▶ [TASK STATEMENT]
Search the entries below for the word "documentation" and copy every line where it appears.

▶ [RECORDS FOR THE EXERCISE]
▼▼▼
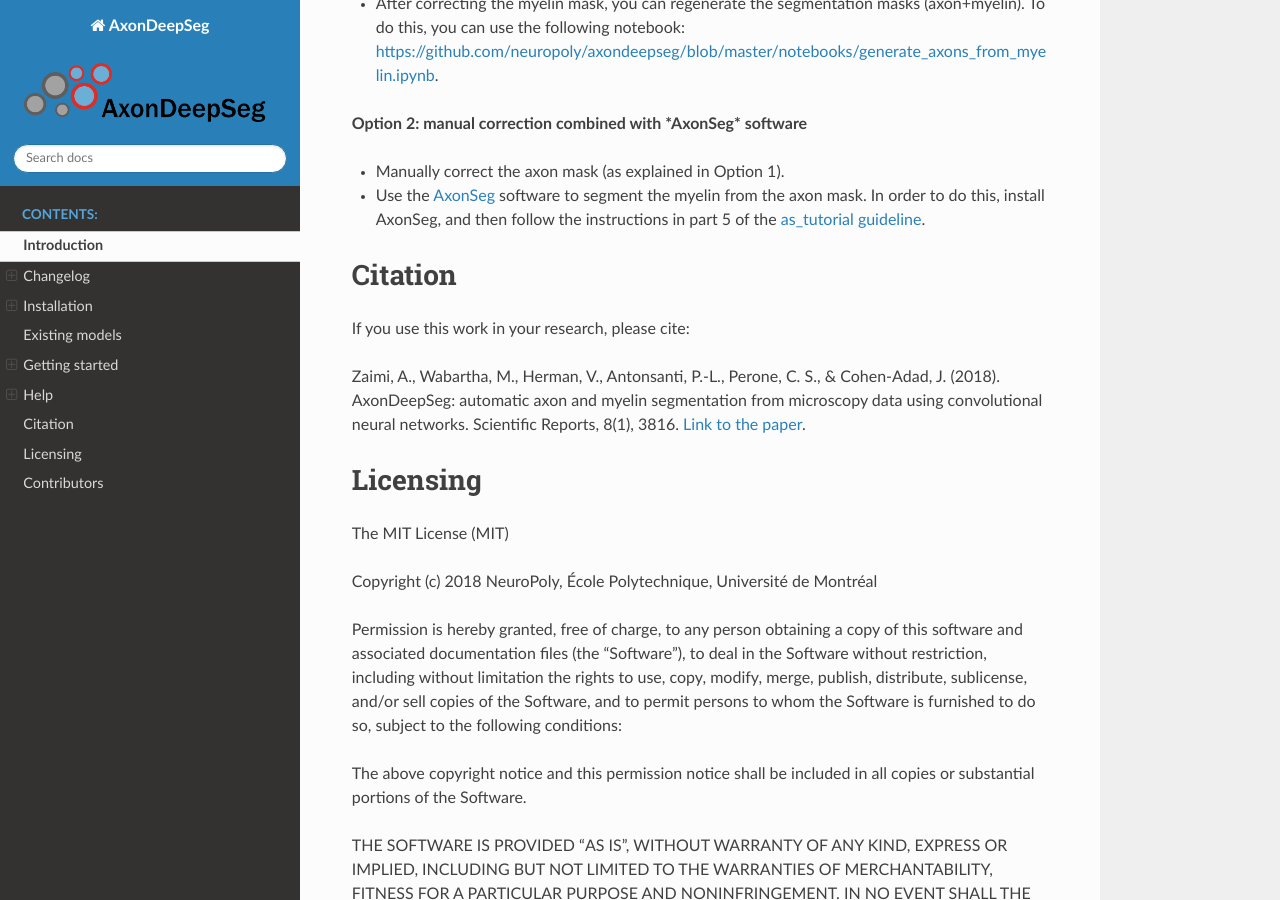
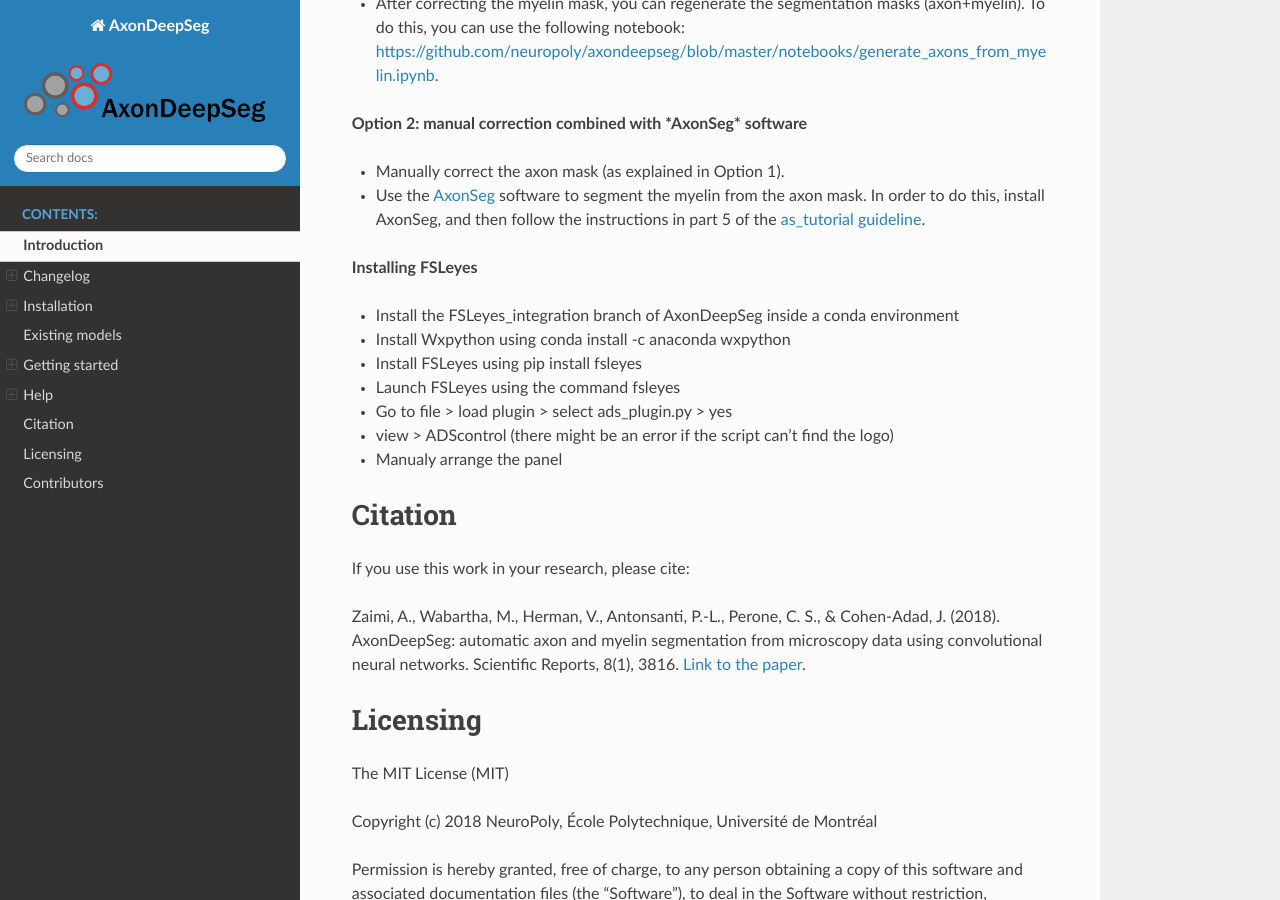
Before and after one commit to axondeepseg/axondeepseg, a Sphinx documentation site: the page built from docs/source/documentation.rst, in a window 1280 px wide and 900 px high, scrolled down 12070 px. Built offline with Sphinx 7.4.7 and the Read the Docs theme 2.0.0, drawn with Linux system fonts in a browser that asks for light colours.

Commit message:
[FSLeyes integration] - updated the documentation for installing FSLeyes

```diff
--- a/docs/source/documentation.rst
+++ b/docs/source/documentation.rst
@@ -433,6 +433,16 @@ If the segmentation with AxonDeepSeg fails or does not give optimal results, you
 * Manually correct the axon mask (as explained in Option 1).
 * Use the `AxonSeg <https://github.com/neuropoly/axonseg>`_ software to segment the myelin from the axon mask. In order to do this, install AxonSeg, and then follow the instructions in part 5 of the `as_tutorial guideline <https://github.com/neuropoly/axonseg/blob/master/as_tutorial.m>`_.
 
+**Installing FSLeyes**
+
+* Install the FSLeyes_integration branch of AxonDeepSeg inside a conda environment
+* Install Wxpython using conda install -c anaconda wxpython
+* Install FSLeyes using pip install fsleyes
+* Launch FSLeyes using the command fsleyes
+* Go to file > load plugin > select ads_plugin.py > yes
+* view > ADScontrol (there might be an error if the script can't find the logo)
+* Manualy arrange the panel
+
 Citation
 ===============================================================================
 
```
▲▲▲
▶ [COMPLETED TASK]
Before and after one commit to axondeepseg/axondeepseg, a Sphinx documentation site: the page built from docs/source/documentation.rst, in a window 1280 px wide and 900 px high, scrolled down 12070 px. Built offline with Sphinx 7.4.7 and the Read the Docs theme 2.0.0, drawn with Linux system fonts in a browser that asks for light colours.
[FSLeyes integration] - updated the documentation for installing FSLeyes
--- a/docs/source/documentation.rst
+++ b/docs/source/documentation.rst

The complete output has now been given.